| Exercise aim |
All entries below must be written out verbatim, and the images must be dropped.

|---|

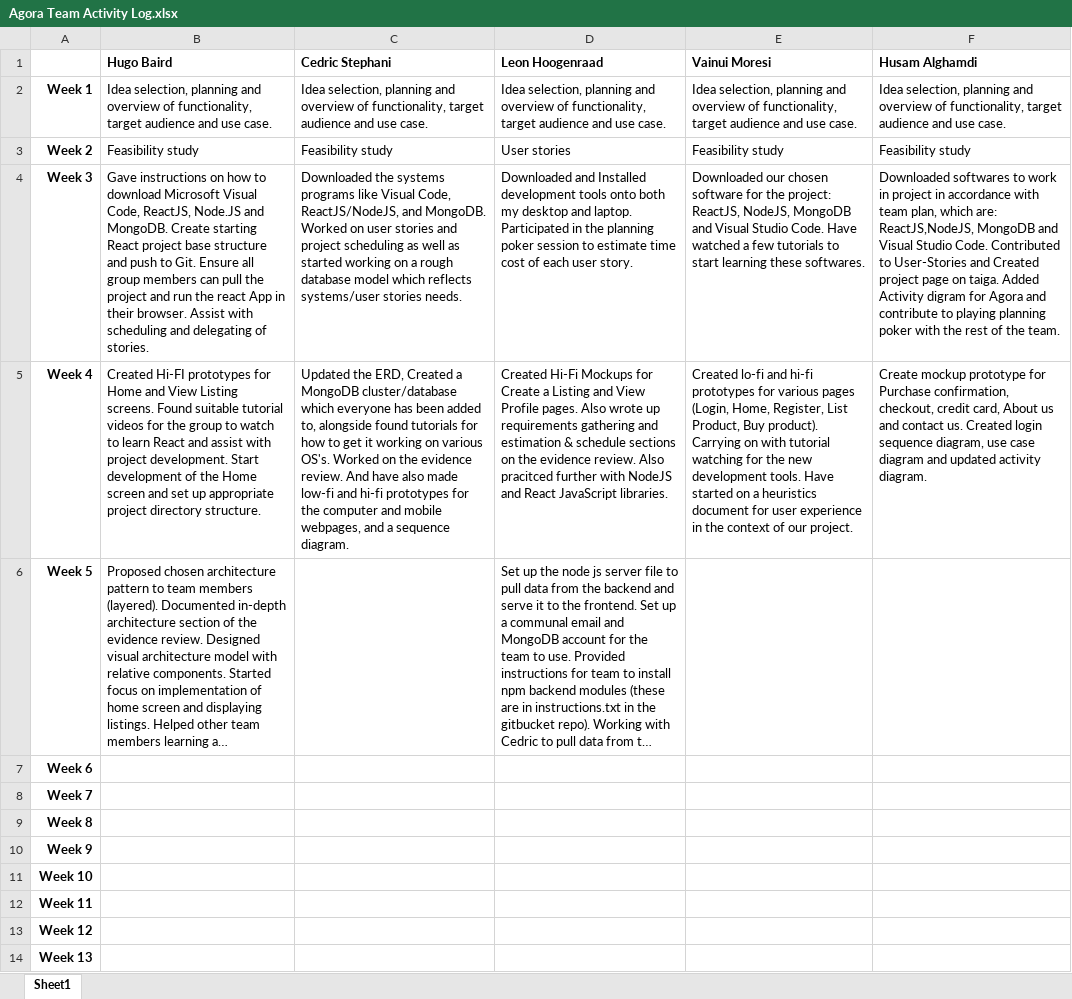
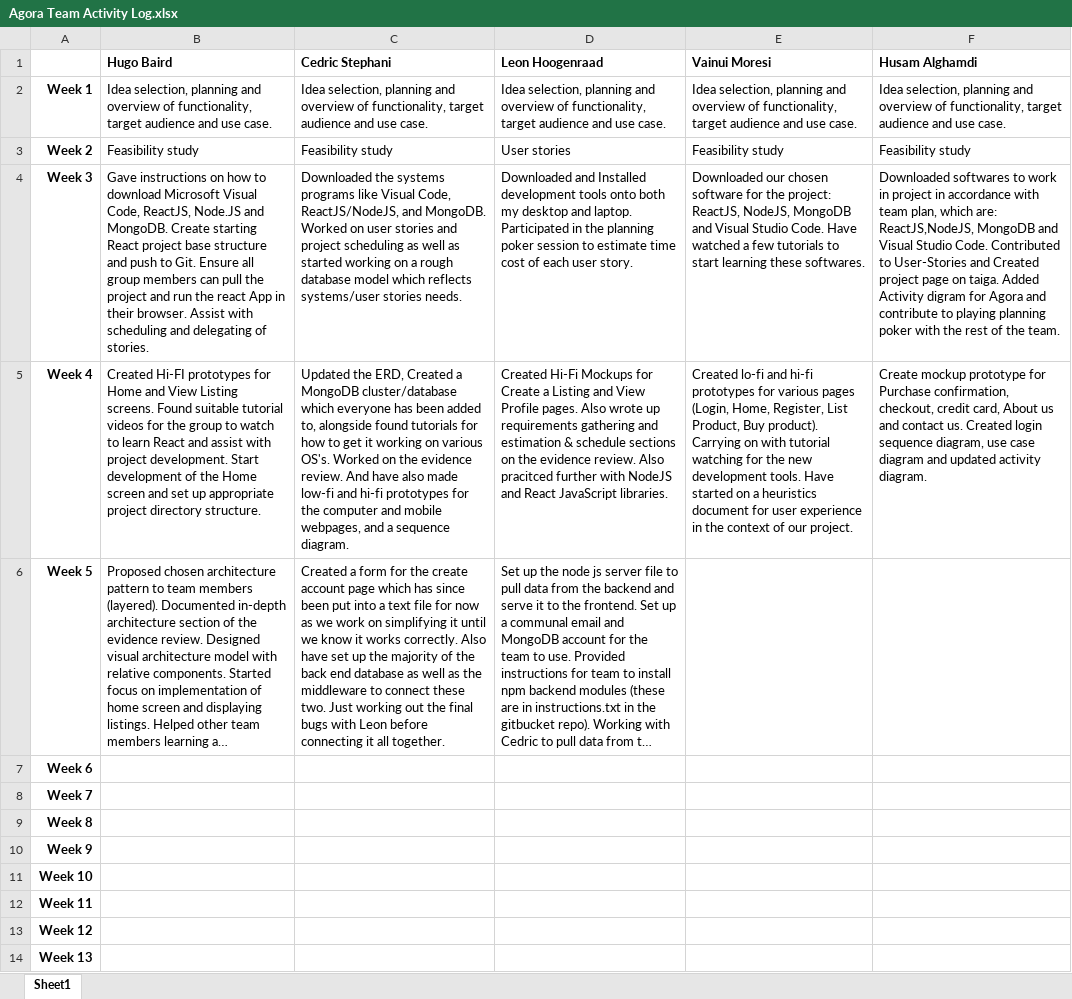
Before and after one commit to hugonzb/AGORA-Student-Marketplace, an Excel workbook: Agora Team Activity Log.xlsx, sheet Sheet1, drawn as a sheet; long unchanged cells end in …; values as stored, in another font and other column widths than the file's, no borders; the diff names each change by its address in the sheet, - before the commit and + after, or states it on an @@ line.

Commit message:
updated activity log

```diff
--- a/Agora Team Activity Log.xlsx (sheet Sheet1)
+++ b/Agora Team Activity Log.xlsx (sheet Sheet1)
-C6 (Cedric Stephani): (empty)
+C6 (Cedric Stephani): Created a form for the create account page which has since been put into a text file for now as we work on simplifying it until we know it works correctly. Also have set up the majority of the back end database as well as the middleware to connect these two. Just working out the final bugs with Leon before connecting it all together.
```
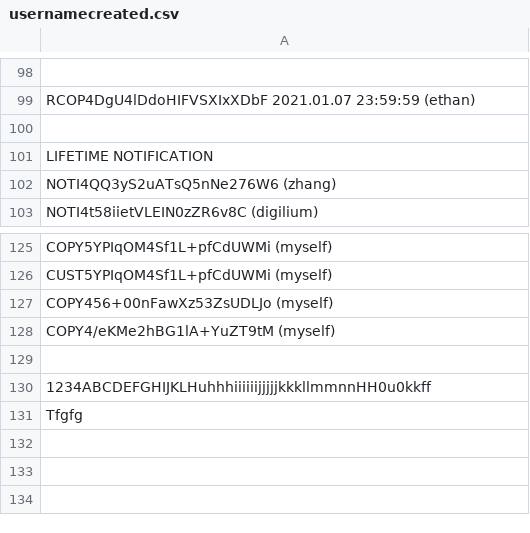
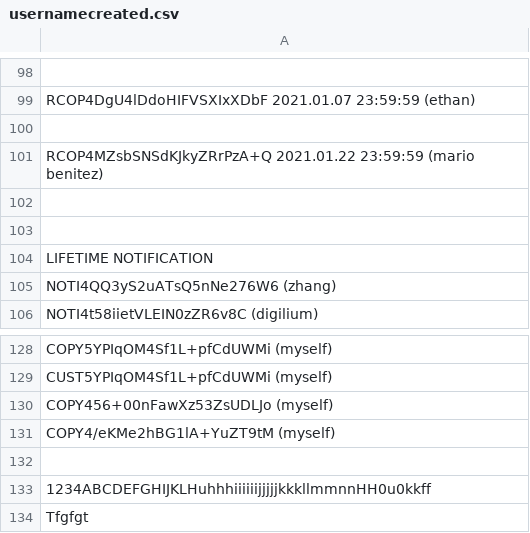
Before and after one commit to infotechniques/infotechniques.github.io, a CSV file: usernamecreated.csv, drawn as a sheet; only a part is shown, gaps mark what is left out.

Commit message:
Update usernamecreated.csv

```diff
--- a/usernamecreated.csv
+++ b/usernamecreated.csv
@@ -100,2 +100,5 @@ RCOP4DgU4lDdoHIFVSXIxXDbF 2021.01.07 23:59:59 (ethan)
 
+RCOP4MZsbSNSdKJkyZRrPzA+Q 2021.01.22 23:59:59 (mario benitez)
+
+
 LIFETIME NOTIFICATION
@@ -130,2 +133,2 @@ COPY4/eKMe2hBG1lA+YuZT9tM (myself)
 1234ABCDEFGHIJKLHuhhhiiiiiijjjjjkkkllmmnnHH0u0kkff
-Tfgfg
+Tfgfgt
```
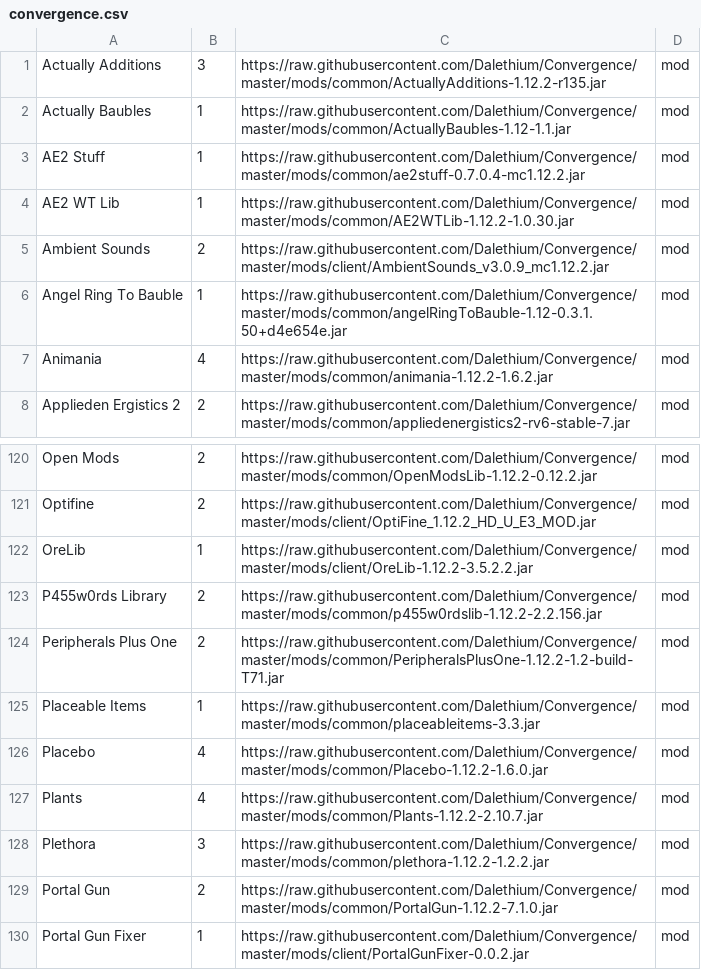
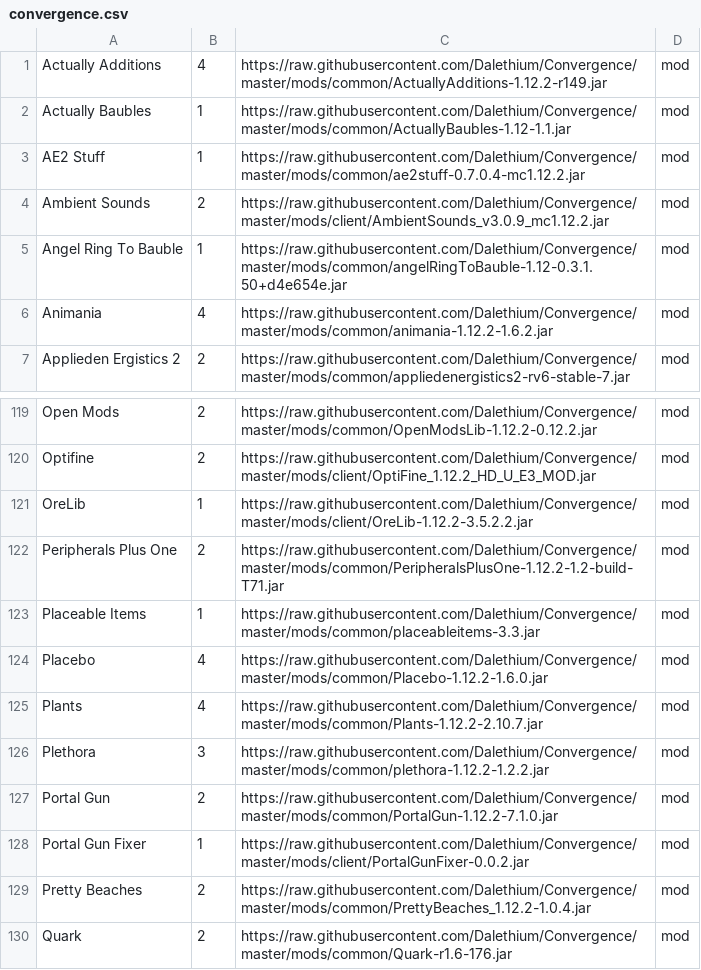
Before and after one commit to Dalethium/Convergence, a CSV file: convergence.csv, drawn as a sheet; only a part is shown, gaps mark what is left out; the shorter side is filled out with more unchanged rows.

```diff
--- a/convergence.csv
+++ b/convergence.csv
@@ -1,5 +1,4 @@
-Actually Additions,3,https://raw.githubusercontent.com/Dalethium/Convergence/master/mods/common/ActuallyAdditions-1.12.2-r135.jar,mod
+Actually Additions,4,https://raw.githubusercontent.com/Dalethium/Convergence/master/mods/common/ActuallyAdditions-1.12.2-r149.jar,mod
 Actually Baubles,1,https://raw.githubusercontent.com/Dalethium/Convergence/master/mods/common/ActuallyBaubles-1.12-1.1.jar,mod
 AE2 Stuff,1,https://raw.githubusercontent.com/Dalethium/Convergence/master/mods/common/ae2stuff-0.7.0.4-mc1.12.2.jar,mod
-AE2 WT Lib,1,https://raw.githubusercontent.com/Dalethium/Convergence/master/mods/common/AE2WTLib-1.12.2-1.0.30.jar,mod
 Ambient Sounds,2,https://raw.githubusercontent.com/Dalethium/Convergence/master/mods/client/AmbientSounds_v3.0.9_mc1.12.2.jar,mod
@@ -122,3 +121,2 @@ Optifine,2,https://raw.githubusercontent.com/Dalethium/Convergence/master/mods/c
 OreLib,1,https://raw.githubusercontent.com/Dalethium/Convergence/master/mods/client/OreLib-1.12.2-3.5.2.2.jar,mod
-P455w0rds Library,2,https://raw.githubusercontent.com/Dalethium/Convergence/master/mods/common/p455w0rdslib-1.12.2-2.2.156.jar,mod
 Peripherals Plus One,2,https://raw.githubusercontent.com/Dalethium/Convergence/master/mods/common/PeripheralsPlusOne-1.12.2-1.2-build-T71.jar,mod
```
Also changed, not shown: 4 other files.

|---|

| Response |
Before and after one commit to hugonzb/AGORA-Student-Marketplace, an Excel workbook: Agora Team Activity Log.xlsx, sheet Sheet1, drawn as a sheet; long unchanged cells end in …; values as stored, in another font and other column widths than the file's, no borders; the diff names each change by its address in the sheet, - before the commit and + after, or states it on an @@ line.

Commit message:
updated activity log

```diff
--- a/Agora Team Activity Log.xlsx (sheet Sheet1)
+++ b/Agora Team Activity Log.xlsx (sheet Sheet1)
-C6 (Cedric Stephani): (empty)
+C6 (Cedric Stephani): Created a form for the create account page which has since been put into a text file for now as we work on simplifying it until we know it works correctly. Also have set up the majority of the back end database as well as the middleware to connect these two. Just working out the final bugs with Leon before connecting it all together.
```
Before and after one commit to infotechniques/infotechniques.github.io, a CSV file: usernamecreated.csv, drawn as a sheet; only a part is shown, gaps mark what is left out.

Commit message:
Update usernamecreated.csv

```diff
--- a/usernamecreated.csv
+++ b/usernamecreated.csv
@@ -100,2 +100,5 @@ RCOP4DgU4lDdoHIFVSXIxXDbF 2021.01.07 23:59:59 (ethan)
 
+RCOP4MZsbSNSdKJkyZRrPzA+Q 2021.01.22 23:59:59 (mario benitez)
+
+
 LIFETIME NOTIFICATION
@@ -130,2 +133,2 @@ COPY4/eKMe2hBG1lA+YuZT9tM (myself)
 1234ABCDEFGHIJKLHuhhhiiiiiijjjjjkkkllmmnnHH0u0kkff
-Tfgfg
+Tfgfgt
```
Before and after one commit to Dalethium/Convergence, a CSV file: convergence.csv, drawn as a sheet; only a part is shown, gaps mark what is left out; the shorter side is filled out with more unchanged rows.

```diff
--- a/convergence.csv
+++ b/convergence.csv
@@ -1,5 +1,4 @@
-Actually Additions,3,https://raw.githubusercontent.com/Dalethium/Convergence/master/mods/common/ActuallyAdditions-1.12.2-r135.jar,mod
+Actually Additions,4,https://raw.githubusercontent.com/Dalethium/Convergence/master/mods/common/ActuallyAdditions-1.12.2-r149.jar,mod
 Actually Baubles,1,https://raw.githubusercontent.com/Dalethium/Convergence/master/mods/common/ActuallyBaubles-1.12-1.1.jar,mod
 AE2 Stuff,1,https://raw.githubusercontent.com/Dalethium/Convergence/master/mods/common/ae2stuff-0.7.0.4-mc1.12.2.jar,mod
-AE2 WT Lib,1,https://raw.githubusercontent.com/Dalethium/Convergence/master/mods/common/AE2WTLib-1.12.2-1.0.30.jar,mod
 Ambient Sounds,2,https://raw.githubusercontent.com/Dalethium/Convergence/master/mods/client/AmbientSounds_v3.0.9_mc1.12.2.jar,mod
@@ -122,3 +121,2 @@ Optifine,2,https://raw.githubusercontent.com/Dalethium/Convergence/master/mods/c
 OreLib,1,https://raw.githubusercontent.com/Dalethium/Convergence/master/mods/client/OreLib-1.12.2-3.5.2.2.jar,mod
-P455w0rds Library,2,https://raw.githubusercontent.com/Dalethium/Convergence/master/mods/common/p455w0rdslib-1.12.2-2.2.156.jar,mod
 Peripherals Plus One,2,https://raw.githubusercontent.com/Dalethium/Convergence/master/mods/common/PeripheralsPlusOne-1.12.2-1.2-build-T71.jar,mod
```
Also changed, not shown: 4 other files.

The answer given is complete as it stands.